**What you need to do**
Search the records for "report" and copy each line that holds it.

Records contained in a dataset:
◆ ◆ ◆ ◆ ◆
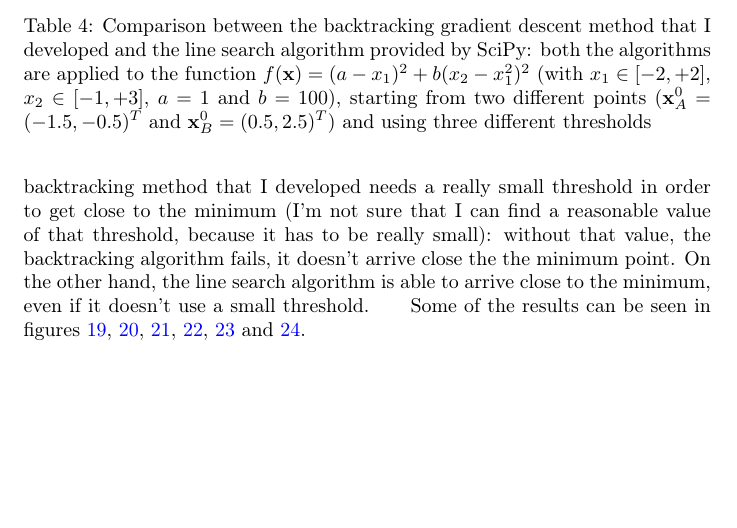
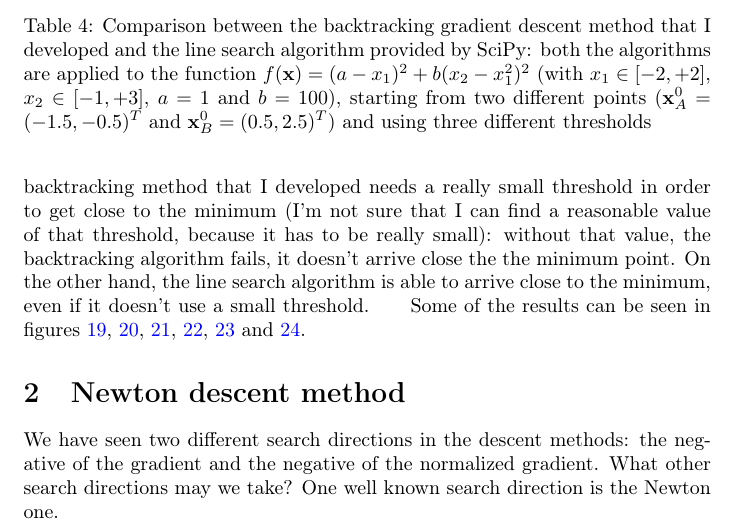
Before and after one commit to riccardobucco/labs-optimization-UB, a LaTeX document (lab02/TeX/lab02.tex, which reads lab02/TeX/02-newton-descent-method.tex): part of page 22 of 28, cut so that both start at the same text, the shorter picture padded with empty space. Compiled offline with pdfLaTeX.

Commit message:
Add introduction to Newton method in 2nd report
A short paragraph introduces the Newton descent method in the second
part of the second report.

```diff
--- /dev/null
+++ b/lab02/TeX/02-newton-descent-method.tex
@@ -0,0 +1,2 @@
+\section{Newton descent method}
+    We have seen two different search directions in the descent methods: the negative of the gradient and the negative of the normalized gradient. What other search directions may we take? One well known search direction is the Newton one.
```
Also changed, not shown: lab02/TeX/lab02.tex (+1 -0 lines).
◆ ◆ ◆ ◆ ◆
**Exercise output**
Add introduction to Newton method in 2nd report
part of the second report.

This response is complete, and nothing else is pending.